Corneal cross-linking (CXL) is a procedure that uses UV light to strengthen the cornea. The goal of the treatment is to halt progressive and irregular changes in corneal shape known as ectasia. These ectatic changes are typically characterized by corneal thinning and an increase in the anterior and/or posterior curvatures of the cornea, often leading to high levels of myopia and astigmatism. The most common form of ectasia is keratoconus, and it is less commonly seen after laser vision correction, such as Lasik.
Cross Linking Background
Collagen cross-linking refers to the ability of collagen fibrils to form strong chemical bonds, known as cross-links, with adjacent fibrils. In the cornea, collagen cross-linking occurs naturally with aging due to an oxidative deamination reaction that takes place within the end chains of collagen. It has been hypothesized that this natural cross-linkage of collagen explains why keratoectasia (corneal ectasia) often progresses most rapidly in adolescence or early adulthood but tends to stabilize in patients after middle age.
The foundations for corneal collagen cross-linking procedures were developed in Europe by researchers at the University of Dresden in the late 1990s, with clinical trials ongoing since the same year. UV light was used to induce collagen cross-linking in soaked porcine and rabbit corneas through the oxidation pathway. The resultant corneas were shown to be stiffer and more resistant to enzymatic digestion. Investigation also demonstrated that the treated corneas contained higher molecular weight polymers of collagen due to fibril cross-linking.
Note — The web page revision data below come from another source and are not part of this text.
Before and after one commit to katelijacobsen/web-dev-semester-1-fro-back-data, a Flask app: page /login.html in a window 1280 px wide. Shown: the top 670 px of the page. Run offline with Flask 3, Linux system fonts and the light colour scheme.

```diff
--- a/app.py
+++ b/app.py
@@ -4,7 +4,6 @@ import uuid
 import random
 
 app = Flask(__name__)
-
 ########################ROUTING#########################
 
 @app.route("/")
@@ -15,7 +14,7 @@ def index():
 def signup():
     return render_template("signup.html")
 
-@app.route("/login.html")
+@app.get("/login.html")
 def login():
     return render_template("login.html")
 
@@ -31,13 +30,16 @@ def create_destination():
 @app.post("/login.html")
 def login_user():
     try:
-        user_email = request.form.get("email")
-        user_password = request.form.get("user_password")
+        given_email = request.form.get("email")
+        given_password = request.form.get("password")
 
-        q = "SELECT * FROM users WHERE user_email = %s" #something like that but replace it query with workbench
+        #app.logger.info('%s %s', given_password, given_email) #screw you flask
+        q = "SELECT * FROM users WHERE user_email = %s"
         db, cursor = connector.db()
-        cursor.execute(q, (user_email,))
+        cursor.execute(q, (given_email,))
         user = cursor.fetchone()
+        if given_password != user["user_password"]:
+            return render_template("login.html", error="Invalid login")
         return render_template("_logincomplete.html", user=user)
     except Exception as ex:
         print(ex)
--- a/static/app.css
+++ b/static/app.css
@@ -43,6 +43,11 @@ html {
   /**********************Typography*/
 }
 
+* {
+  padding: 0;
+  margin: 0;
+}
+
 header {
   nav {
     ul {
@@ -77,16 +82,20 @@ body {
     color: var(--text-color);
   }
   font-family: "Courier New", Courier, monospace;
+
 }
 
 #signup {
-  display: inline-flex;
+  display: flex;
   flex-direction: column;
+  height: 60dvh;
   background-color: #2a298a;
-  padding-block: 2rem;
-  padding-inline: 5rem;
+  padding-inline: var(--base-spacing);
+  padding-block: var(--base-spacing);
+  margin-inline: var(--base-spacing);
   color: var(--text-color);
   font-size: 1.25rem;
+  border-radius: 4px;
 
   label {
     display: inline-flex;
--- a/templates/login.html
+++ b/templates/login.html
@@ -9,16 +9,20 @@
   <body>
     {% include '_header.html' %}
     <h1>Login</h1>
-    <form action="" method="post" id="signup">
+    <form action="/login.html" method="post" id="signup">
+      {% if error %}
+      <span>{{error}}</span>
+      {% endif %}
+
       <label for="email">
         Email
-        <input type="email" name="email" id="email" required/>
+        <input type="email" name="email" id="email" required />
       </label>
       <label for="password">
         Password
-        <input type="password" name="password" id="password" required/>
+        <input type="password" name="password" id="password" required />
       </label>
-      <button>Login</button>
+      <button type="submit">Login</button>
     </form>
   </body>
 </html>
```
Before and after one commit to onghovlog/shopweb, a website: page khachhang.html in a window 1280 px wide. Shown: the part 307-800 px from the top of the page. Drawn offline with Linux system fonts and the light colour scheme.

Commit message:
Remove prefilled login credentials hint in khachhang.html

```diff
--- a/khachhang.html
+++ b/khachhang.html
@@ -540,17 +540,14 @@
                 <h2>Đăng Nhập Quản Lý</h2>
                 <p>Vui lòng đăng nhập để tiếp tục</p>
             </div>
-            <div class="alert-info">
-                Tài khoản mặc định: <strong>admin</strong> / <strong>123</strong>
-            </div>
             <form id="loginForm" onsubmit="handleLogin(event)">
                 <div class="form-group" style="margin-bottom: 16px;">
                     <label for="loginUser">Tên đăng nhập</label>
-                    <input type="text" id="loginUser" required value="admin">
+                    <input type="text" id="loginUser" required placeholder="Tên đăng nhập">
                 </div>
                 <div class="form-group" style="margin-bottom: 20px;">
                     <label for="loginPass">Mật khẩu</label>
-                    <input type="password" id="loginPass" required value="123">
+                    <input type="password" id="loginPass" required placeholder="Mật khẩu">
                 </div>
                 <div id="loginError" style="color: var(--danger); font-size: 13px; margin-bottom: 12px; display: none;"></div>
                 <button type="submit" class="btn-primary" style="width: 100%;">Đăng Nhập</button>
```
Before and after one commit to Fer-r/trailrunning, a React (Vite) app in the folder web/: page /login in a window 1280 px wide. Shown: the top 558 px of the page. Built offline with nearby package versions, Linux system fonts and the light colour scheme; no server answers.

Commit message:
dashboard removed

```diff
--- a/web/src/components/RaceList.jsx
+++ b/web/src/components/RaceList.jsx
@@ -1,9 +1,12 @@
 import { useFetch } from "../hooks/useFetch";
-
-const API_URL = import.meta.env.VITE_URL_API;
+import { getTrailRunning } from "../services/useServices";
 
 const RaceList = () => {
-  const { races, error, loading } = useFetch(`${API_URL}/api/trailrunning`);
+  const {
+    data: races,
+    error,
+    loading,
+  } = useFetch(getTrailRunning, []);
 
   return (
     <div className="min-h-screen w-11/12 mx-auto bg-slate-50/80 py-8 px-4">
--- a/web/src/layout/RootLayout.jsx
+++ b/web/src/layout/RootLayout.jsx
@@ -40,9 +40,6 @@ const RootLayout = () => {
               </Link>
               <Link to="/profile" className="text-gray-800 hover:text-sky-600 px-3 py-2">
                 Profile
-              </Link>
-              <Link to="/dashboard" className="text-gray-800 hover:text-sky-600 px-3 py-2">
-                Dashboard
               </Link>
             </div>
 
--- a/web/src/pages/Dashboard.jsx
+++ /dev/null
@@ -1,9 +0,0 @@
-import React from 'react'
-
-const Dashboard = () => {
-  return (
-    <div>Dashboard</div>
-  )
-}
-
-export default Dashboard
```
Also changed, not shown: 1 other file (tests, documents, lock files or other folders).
Safety studies revealed that the endothelium was not damaged by the treatment when proper UV irradiance was maintained and if the corneal thickness exceeded 400 microns.
Corneal collagen cross-linking is FDA approved in the United States.